“Blood libel obviously means being falsely accused of having blood on your hands. In this case, that’s exactly what was going on.

Well, not quite. The term drips with anti-Semitic echoes not unlike the way lynching does with racial prejudice. The fact that Palin invoked it in the first place showed, at best, a tone deafness. The fact that she doubled down on her belligerence about using it spoke volumes about her character.

The criticism of even the timing of this statement is being used as another diversion. Because I believe there are many on the left, many critics, who don’t want, for instance, Congress to buckle down, get back to work. There’s this trifecta thing going on in our country right now that’s gonna bring America to her knees if Congress doesn’t start addressing the issues at hand (debt, energy and national security)… it’s just much easier, I believe, for critics of a commonsense conservative agenda to distract from the issues at hand…

I think the critics again were using anything that they could gather out of that statement… I appreciated those who understood what it is that I meant, that a group of people being falsely accused of having blood on their hands.
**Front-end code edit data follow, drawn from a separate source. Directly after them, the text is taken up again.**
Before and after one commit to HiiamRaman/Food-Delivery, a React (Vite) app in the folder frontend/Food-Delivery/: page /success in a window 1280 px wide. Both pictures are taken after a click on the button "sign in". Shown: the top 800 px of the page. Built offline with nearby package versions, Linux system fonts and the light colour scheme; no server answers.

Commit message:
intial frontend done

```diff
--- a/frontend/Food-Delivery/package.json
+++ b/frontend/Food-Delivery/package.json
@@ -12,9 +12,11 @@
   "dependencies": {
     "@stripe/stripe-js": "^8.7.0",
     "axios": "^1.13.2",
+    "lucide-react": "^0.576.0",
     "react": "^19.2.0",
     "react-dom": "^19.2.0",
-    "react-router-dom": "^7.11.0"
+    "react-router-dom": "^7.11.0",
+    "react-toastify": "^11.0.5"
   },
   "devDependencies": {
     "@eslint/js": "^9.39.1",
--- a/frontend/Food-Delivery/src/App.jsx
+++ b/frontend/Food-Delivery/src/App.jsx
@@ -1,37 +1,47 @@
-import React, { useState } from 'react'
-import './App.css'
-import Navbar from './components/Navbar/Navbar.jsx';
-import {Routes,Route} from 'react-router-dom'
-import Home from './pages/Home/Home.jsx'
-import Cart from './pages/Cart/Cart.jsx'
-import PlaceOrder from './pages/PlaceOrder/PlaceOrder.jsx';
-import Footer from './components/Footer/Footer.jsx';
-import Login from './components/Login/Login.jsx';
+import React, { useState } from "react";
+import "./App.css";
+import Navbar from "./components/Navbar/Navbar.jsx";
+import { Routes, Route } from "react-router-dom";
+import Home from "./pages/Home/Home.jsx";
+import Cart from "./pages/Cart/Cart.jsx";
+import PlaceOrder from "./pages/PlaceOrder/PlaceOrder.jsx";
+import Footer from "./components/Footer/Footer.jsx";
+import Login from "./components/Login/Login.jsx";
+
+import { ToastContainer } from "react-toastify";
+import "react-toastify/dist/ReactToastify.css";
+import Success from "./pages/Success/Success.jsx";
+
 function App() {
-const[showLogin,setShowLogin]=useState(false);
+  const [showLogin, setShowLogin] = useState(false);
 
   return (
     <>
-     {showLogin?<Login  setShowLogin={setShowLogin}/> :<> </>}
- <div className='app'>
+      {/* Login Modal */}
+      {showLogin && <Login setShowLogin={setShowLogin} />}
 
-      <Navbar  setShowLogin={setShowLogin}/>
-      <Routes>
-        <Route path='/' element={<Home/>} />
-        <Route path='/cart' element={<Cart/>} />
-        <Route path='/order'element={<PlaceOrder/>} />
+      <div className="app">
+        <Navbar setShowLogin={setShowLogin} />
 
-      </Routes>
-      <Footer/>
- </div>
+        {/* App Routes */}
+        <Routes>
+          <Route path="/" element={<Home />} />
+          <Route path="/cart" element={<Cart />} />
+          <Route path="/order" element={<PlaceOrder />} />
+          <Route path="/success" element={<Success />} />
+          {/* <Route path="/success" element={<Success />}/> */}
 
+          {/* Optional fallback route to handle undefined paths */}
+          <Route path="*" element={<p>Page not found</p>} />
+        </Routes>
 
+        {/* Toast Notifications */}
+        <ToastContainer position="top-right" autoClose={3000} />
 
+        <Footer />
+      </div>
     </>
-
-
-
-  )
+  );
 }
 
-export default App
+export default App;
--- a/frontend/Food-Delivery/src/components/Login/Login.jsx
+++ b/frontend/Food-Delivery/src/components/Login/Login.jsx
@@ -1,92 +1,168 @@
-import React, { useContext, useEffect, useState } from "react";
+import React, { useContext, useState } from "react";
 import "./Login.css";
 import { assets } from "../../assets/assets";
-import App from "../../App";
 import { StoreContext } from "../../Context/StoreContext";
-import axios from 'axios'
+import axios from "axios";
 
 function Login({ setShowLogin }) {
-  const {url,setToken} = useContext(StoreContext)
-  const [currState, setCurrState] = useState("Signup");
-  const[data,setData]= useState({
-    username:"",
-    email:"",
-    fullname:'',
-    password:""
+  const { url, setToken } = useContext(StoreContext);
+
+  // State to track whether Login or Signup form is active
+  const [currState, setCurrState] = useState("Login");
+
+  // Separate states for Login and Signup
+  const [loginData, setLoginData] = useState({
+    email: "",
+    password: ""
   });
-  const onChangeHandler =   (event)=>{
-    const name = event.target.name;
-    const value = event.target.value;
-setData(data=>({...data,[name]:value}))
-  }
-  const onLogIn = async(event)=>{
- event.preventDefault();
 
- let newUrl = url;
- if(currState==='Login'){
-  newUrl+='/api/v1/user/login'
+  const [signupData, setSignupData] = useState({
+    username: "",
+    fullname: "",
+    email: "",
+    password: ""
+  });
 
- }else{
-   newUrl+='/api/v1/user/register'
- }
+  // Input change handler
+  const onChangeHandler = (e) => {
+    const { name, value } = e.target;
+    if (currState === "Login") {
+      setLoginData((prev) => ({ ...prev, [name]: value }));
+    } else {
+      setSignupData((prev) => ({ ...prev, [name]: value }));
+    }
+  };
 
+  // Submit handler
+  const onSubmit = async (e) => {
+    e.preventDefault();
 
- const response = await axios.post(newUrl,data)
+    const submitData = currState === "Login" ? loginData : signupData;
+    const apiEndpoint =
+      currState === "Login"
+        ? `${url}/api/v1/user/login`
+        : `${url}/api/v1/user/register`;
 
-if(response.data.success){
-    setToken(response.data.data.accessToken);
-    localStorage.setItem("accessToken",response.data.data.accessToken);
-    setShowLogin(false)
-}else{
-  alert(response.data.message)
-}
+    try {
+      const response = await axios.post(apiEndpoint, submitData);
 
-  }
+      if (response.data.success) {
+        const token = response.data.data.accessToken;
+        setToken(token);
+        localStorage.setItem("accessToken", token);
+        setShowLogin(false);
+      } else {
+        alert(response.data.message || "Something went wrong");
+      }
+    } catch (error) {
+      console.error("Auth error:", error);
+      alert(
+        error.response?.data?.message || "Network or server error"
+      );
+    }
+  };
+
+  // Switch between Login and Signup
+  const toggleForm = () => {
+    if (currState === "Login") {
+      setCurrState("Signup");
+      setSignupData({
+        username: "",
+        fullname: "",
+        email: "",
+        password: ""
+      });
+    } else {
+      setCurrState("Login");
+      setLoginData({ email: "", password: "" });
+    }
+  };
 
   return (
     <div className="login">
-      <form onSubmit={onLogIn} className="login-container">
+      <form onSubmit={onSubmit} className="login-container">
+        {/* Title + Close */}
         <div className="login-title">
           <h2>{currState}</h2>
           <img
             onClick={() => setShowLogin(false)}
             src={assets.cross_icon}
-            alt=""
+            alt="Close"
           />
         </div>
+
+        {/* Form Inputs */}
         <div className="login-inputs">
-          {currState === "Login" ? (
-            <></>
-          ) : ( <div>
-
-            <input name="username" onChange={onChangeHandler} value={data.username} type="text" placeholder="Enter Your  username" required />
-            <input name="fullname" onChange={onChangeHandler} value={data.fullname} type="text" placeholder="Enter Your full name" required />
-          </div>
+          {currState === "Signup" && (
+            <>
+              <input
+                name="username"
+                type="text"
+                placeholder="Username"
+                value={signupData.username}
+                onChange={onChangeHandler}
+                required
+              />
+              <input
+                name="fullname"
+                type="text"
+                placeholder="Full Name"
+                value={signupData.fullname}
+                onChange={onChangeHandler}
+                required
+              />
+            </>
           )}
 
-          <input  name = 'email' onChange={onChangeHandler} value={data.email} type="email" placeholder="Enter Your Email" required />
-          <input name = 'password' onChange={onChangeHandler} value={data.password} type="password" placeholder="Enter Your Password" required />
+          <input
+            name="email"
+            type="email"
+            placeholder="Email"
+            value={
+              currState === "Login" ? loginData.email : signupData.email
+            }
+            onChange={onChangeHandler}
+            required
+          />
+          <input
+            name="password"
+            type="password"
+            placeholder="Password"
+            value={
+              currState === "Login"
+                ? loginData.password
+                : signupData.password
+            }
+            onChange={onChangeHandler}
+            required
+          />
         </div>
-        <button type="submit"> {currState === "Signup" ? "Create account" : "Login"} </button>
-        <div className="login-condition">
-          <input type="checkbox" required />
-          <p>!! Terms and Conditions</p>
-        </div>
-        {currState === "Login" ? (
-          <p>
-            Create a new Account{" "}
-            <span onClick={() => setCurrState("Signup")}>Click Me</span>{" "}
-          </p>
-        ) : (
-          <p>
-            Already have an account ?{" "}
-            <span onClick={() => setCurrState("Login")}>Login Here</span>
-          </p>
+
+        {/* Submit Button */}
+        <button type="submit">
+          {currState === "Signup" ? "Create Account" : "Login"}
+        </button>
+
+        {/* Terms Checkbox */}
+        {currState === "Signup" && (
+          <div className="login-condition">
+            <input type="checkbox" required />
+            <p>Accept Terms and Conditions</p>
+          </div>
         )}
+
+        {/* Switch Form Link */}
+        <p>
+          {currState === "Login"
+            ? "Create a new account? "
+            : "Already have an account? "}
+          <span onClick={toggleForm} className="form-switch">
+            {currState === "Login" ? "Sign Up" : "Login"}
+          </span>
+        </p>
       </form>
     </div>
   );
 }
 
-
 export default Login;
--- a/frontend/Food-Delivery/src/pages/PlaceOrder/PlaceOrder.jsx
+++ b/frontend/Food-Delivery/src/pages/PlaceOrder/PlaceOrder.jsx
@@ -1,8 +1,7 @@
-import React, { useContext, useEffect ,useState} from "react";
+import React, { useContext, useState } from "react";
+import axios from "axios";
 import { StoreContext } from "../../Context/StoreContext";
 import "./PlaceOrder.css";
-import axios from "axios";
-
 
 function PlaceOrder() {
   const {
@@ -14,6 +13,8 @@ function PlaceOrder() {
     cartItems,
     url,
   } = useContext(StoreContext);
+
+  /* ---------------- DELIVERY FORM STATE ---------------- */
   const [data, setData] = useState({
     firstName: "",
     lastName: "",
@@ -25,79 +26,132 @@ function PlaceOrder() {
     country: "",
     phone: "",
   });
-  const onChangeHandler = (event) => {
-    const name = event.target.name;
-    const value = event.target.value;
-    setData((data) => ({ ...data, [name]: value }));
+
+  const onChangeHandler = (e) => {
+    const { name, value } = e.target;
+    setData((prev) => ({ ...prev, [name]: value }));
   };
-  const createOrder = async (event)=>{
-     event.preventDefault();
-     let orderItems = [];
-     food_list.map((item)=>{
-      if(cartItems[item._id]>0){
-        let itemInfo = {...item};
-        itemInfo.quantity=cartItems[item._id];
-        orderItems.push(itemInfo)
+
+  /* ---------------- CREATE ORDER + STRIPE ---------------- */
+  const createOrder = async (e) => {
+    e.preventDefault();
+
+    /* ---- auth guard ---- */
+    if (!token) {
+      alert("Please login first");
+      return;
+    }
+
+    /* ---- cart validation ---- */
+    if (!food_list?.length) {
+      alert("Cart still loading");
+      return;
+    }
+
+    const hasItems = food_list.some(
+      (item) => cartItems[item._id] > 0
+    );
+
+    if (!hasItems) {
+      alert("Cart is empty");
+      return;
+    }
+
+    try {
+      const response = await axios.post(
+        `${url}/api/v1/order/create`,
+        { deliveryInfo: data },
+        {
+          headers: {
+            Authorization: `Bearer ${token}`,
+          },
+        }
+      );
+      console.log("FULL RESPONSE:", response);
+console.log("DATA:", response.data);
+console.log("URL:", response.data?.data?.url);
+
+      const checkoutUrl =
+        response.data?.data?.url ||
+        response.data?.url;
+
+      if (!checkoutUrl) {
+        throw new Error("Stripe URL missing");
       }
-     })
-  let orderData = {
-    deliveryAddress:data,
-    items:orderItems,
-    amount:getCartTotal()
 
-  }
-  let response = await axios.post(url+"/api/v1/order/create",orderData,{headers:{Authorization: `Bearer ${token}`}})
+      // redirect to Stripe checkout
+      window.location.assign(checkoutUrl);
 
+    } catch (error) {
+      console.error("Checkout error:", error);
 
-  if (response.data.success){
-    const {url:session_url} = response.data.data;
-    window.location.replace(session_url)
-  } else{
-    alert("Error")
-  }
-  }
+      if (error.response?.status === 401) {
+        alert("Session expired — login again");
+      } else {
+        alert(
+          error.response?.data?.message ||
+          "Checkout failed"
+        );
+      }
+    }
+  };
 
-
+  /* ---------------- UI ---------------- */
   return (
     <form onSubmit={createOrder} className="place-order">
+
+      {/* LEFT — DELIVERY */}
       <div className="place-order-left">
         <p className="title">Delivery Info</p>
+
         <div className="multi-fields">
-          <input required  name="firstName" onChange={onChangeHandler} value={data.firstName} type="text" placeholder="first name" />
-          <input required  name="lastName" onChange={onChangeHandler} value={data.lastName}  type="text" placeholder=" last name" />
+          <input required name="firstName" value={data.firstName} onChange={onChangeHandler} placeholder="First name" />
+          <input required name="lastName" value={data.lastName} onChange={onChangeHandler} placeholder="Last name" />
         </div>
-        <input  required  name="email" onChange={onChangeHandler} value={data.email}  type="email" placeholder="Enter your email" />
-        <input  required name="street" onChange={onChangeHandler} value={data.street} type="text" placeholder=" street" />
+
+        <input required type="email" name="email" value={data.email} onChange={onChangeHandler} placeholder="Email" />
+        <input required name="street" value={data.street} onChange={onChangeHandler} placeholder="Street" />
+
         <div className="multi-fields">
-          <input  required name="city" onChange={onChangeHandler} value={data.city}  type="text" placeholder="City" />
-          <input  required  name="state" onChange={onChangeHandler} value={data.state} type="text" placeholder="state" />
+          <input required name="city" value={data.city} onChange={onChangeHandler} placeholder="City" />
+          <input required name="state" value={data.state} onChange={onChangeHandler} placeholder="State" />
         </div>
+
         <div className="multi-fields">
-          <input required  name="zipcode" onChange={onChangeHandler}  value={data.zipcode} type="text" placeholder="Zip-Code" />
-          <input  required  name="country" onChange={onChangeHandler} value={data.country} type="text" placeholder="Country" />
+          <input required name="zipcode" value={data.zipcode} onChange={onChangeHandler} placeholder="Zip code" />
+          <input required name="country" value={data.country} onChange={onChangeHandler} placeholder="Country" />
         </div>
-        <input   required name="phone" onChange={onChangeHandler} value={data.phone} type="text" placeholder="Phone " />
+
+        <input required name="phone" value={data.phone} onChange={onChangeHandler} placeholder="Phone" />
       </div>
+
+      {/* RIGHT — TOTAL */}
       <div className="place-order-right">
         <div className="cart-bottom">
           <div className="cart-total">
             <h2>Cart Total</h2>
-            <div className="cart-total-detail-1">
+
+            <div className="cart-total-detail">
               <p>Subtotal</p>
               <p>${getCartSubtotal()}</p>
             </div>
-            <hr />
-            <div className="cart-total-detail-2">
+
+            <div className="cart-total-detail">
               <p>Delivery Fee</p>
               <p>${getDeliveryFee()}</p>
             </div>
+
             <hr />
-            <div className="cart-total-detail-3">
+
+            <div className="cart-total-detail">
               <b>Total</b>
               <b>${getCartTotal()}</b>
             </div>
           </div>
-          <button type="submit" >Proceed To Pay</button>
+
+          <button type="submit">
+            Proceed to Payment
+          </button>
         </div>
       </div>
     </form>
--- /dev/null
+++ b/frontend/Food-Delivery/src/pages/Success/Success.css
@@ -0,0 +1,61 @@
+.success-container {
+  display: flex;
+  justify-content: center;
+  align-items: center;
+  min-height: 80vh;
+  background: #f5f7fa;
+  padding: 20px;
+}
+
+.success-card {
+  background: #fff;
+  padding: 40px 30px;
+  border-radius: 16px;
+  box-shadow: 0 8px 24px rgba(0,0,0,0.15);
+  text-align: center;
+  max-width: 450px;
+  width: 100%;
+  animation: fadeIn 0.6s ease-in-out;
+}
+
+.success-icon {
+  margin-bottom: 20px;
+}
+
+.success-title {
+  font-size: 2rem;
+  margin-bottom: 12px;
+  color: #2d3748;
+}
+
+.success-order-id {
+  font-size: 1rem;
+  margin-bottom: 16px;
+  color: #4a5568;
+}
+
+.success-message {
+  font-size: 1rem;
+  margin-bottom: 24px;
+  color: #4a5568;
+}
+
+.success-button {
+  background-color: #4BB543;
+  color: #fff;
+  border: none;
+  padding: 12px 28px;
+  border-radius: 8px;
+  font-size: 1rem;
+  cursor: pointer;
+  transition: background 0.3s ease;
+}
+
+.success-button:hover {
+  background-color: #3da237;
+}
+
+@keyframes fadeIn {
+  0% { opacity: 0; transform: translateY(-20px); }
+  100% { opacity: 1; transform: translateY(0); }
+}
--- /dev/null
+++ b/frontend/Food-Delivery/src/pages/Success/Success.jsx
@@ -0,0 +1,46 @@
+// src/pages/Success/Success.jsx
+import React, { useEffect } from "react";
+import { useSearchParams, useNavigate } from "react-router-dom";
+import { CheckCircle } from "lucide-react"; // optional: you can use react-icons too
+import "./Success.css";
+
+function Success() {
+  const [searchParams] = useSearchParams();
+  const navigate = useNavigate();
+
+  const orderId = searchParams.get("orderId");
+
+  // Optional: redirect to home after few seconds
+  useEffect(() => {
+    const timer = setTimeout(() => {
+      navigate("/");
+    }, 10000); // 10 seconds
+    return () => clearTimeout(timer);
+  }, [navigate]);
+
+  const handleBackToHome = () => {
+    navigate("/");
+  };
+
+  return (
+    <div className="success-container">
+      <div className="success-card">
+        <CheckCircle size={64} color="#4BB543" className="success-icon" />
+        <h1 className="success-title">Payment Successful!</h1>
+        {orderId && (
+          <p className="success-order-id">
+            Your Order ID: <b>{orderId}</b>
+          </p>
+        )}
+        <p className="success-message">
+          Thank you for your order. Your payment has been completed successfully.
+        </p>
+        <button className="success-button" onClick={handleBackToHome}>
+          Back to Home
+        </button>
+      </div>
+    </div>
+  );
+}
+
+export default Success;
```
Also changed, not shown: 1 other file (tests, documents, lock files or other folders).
That is what blood libel means… That term has been used eons, Sean. So again it was part of that double standard thing and goes back to if it weren’t for those double standards, what standards would they have, I suppose.

As the interview drew to a close, Palin said defiantly, “I’m not gonna sit down. I’m not gonna shut up... For now, I want to join others who are saying, ‘No, peaceful dissent and discussion about ideas, that is what makes America exceptional and we won’t allow that to be stifled by a tragic event that happened in Arizona, one that we should all gather around if you will, to condemn violence, but not allow it to stifle debate in America.’”

Believe me, somewhere in Texas, Karl Rove is licking his chops after watching this interview.